Work order:
Go through the data below and copy each line that includes "shown".

Exercise inputs:
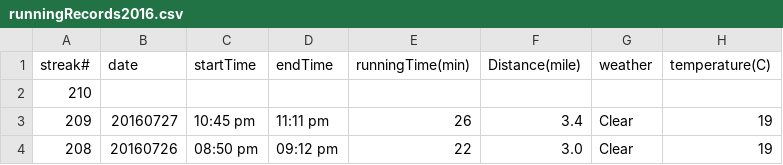
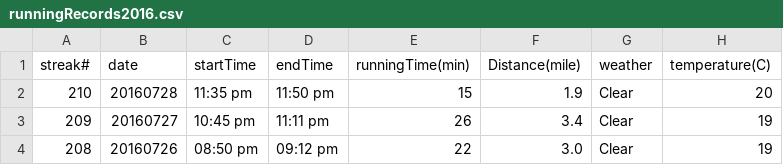
Before and after one commit to conge/RunningStreak, a CSV file: runningRecords2016.csv, drawn as a sheet; only a part is shown.

Commit message:
Streak 210.

```diff
--- a/runningRecords2016.csv
+++ b/runningRecords2016.csv
@@ -1,3 +1,3 @@
 streak#,date,startTime,endTime,runningTime(min),Distance(mile),weather,temperature(C)
-210,
+210,20160728,11:35 pm,11:50 pm,15,1.9,Clear,20
 209,20160727,10:45 pm,11:11 pm,26,3.4,Clear,19
```
Also changed, not shown: 1 other file.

Solution for this task:
Before and after one commit to conge/RunningStreak, a CSV file: runningRecords2016.csv, drawn as a sheet; only a part is shown.
Also changed, not shown: 1 other file.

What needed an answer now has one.